__Input data__.
Segment Open

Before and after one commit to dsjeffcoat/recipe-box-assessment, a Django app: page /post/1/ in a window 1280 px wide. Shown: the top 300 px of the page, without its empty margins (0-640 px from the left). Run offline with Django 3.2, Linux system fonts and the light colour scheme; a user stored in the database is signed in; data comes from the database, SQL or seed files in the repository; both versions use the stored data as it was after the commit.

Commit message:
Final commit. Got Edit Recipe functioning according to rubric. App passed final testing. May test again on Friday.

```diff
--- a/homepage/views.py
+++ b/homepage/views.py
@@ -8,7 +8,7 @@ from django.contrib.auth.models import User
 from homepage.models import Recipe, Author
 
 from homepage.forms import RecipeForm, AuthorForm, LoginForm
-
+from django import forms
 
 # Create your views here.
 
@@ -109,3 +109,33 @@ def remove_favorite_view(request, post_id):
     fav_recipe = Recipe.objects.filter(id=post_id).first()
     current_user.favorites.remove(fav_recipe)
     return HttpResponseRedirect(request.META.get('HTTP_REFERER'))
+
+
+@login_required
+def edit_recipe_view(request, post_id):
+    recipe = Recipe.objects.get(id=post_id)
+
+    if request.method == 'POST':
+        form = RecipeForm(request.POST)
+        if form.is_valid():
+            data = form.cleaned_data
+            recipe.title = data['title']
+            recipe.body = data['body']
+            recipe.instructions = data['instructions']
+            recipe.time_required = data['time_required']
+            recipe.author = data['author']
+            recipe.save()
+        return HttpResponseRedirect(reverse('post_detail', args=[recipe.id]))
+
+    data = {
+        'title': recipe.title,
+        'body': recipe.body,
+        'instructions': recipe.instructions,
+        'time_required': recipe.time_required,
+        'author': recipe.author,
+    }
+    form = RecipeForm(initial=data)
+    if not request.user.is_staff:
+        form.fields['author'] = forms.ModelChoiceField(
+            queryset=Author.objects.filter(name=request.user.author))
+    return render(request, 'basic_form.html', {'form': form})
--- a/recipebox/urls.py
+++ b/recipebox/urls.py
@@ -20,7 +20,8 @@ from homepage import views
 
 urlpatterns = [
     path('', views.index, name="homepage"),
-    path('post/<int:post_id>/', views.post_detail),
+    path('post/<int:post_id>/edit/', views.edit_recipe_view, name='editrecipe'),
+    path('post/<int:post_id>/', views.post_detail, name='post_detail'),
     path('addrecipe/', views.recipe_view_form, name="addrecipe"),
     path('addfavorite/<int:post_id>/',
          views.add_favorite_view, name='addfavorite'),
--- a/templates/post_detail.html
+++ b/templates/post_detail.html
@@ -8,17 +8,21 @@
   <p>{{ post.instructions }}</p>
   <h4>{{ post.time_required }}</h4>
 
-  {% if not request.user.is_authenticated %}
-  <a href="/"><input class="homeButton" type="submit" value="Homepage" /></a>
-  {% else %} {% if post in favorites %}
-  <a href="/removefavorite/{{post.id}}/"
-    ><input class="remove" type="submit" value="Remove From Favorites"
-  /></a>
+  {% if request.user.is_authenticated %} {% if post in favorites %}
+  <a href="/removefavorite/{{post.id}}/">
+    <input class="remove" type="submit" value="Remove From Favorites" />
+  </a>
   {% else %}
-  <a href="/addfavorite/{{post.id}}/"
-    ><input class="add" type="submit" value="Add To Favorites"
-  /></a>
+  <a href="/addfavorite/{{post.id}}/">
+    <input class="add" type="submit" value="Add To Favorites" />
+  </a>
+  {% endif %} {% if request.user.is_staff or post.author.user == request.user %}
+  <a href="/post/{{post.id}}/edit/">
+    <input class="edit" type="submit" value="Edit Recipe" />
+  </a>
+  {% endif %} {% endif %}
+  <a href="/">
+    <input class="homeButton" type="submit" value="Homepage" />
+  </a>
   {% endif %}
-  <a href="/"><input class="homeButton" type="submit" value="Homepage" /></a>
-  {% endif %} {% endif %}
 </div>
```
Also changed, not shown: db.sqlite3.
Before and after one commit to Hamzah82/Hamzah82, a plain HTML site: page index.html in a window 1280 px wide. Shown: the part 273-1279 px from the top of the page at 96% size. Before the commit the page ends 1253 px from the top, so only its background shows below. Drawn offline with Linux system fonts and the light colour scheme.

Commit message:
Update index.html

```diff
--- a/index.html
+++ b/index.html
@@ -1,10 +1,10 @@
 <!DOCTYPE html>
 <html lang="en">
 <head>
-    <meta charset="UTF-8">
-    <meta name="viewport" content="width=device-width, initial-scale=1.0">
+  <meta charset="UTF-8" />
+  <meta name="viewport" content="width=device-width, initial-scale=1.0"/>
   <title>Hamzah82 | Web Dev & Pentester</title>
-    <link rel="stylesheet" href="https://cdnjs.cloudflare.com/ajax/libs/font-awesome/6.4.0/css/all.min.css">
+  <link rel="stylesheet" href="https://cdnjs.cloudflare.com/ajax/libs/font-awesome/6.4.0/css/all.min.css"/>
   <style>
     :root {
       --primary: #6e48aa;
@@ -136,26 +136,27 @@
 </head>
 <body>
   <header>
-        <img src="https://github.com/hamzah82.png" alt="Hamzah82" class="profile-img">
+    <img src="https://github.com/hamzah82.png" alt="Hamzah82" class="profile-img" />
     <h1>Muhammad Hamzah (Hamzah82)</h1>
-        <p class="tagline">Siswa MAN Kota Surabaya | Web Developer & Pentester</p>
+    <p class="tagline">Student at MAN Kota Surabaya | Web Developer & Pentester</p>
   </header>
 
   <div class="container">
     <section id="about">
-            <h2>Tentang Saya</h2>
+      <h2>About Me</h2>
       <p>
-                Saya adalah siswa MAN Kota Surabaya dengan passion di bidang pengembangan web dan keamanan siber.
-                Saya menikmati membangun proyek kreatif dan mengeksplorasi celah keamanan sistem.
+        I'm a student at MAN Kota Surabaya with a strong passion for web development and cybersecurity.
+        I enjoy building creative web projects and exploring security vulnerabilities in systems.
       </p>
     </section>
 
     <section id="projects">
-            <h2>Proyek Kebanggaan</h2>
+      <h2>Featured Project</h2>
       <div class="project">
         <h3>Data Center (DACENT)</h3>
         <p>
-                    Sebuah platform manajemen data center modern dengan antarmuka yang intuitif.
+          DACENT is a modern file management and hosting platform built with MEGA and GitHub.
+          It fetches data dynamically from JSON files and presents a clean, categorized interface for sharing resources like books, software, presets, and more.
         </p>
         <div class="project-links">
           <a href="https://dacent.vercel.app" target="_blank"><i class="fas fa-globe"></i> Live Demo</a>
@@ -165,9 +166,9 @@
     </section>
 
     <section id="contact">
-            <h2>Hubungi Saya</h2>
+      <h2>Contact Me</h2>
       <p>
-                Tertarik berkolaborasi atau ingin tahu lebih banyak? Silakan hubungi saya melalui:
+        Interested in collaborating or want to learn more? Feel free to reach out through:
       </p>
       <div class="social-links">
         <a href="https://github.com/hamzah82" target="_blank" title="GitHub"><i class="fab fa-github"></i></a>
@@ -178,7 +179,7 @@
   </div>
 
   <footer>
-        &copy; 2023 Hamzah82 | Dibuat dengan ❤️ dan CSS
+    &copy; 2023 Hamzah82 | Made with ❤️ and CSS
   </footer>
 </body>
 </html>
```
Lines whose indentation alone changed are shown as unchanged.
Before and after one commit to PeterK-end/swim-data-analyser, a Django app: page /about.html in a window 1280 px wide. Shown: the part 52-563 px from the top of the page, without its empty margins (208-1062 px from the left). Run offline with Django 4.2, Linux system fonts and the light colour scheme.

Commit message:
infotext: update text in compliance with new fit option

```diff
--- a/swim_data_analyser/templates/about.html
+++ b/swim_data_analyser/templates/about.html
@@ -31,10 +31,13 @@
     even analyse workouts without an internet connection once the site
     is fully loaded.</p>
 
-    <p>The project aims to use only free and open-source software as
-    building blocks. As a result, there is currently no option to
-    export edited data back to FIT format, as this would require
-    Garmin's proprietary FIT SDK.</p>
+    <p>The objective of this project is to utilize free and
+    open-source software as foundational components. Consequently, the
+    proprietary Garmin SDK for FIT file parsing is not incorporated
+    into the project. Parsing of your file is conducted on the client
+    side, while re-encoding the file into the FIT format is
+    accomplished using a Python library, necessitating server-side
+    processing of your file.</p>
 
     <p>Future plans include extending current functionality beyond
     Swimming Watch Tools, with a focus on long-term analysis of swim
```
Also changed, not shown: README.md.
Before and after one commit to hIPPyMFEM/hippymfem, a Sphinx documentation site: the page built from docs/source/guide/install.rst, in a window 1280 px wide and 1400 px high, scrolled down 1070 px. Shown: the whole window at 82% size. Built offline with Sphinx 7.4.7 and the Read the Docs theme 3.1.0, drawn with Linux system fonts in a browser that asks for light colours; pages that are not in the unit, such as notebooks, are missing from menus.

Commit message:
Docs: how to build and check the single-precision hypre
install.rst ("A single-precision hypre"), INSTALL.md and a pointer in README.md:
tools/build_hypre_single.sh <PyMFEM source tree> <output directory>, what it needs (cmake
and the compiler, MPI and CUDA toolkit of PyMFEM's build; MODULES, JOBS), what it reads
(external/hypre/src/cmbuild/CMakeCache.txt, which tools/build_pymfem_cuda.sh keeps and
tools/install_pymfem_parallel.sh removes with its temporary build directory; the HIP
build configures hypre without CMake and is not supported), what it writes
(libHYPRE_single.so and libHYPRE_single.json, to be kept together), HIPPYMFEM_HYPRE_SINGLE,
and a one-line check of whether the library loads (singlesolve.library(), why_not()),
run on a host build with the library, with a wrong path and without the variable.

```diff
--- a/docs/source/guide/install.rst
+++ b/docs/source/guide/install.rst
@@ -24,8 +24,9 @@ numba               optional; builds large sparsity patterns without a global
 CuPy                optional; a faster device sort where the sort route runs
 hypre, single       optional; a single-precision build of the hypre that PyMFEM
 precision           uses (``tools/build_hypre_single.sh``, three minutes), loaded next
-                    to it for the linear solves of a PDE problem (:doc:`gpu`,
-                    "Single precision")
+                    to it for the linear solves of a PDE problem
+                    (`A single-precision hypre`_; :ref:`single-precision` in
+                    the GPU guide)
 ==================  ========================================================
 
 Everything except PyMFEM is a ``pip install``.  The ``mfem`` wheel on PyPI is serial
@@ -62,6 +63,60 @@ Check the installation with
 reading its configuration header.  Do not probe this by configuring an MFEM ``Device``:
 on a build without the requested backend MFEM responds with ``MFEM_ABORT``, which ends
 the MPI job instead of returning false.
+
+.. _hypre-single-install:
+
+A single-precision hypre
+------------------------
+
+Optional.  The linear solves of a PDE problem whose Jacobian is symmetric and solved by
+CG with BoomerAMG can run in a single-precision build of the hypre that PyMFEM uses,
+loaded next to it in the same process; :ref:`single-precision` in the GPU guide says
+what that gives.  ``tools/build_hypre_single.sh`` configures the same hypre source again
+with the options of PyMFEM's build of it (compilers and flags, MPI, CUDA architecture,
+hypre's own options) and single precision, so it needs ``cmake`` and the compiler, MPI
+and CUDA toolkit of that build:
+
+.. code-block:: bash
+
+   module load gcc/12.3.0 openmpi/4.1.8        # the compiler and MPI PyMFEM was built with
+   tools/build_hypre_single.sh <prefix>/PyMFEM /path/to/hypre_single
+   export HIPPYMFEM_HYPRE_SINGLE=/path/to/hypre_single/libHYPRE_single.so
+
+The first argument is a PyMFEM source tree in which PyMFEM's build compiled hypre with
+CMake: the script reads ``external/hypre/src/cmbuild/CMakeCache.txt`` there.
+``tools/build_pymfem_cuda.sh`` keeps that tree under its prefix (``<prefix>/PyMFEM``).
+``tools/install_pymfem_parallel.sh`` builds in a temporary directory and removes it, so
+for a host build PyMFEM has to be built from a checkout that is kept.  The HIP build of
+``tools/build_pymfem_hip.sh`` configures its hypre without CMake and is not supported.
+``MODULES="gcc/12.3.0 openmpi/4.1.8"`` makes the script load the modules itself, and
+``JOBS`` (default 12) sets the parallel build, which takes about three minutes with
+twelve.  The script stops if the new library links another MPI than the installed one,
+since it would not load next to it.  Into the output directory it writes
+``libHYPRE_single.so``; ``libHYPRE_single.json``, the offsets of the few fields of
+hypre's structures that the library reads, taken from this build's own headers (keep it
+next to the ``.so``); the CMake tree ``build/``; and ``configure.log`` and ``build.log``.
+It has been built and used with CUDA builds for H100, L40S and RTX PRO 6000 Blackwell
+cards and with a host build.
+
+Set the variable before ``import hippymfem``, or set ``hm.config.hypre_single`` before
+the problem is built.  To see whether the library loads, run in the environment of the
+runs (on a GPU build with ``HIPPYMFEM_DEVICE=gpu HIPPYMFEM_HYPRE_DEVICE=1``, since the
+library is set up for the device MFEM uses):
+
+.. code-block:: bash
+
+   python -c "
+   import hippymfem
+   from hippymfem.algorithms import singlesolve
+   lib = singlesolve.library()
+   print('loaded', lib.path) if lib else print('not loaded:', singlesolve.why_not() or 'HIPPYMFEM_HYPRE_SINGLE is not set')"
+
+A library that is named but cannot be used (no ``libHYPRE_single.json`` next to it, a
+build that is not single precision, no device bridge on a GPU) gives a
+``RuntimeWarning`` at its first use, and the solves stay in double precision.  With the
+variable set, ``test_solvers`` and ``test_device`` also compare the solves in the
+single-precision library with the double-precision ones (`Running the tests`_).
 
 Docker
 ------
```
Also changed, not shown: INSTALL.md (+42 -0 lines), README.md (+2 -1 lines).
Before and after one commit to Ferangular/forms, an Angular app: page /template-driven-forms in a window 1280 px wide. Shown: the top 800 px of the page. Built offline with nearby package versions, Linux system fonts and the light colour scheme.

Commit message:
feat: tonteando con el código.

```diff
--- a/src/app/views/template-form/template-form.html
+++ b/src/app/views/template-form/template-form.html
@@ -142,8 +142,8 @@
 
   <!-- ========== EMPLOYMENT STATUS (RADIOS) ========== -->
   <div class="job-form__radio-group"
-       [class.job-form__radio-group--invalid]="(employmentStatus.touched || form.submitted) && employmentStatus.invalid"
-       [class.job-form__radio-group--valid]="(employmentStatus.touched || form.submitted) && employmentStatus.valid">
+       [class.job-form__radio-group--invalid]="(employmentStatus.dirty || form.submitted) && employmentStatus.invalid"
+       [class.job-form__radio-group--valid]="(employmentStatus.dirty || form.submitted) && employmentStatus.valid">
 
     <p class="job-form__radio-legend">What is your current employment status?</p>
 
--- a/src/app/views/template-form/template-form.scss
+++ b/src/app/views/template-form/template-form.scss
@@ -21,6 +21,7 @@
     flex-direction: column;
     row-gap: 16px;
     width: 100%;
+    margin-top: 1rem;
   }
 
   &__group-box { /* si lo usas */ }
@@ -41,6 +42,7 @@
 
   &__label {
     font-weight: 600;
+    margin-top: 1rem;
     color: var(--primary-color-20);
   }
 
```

Segment Closed

Determine how many lines in the records contain "import", and reply with the number only.

__Answer to the exercise__.
8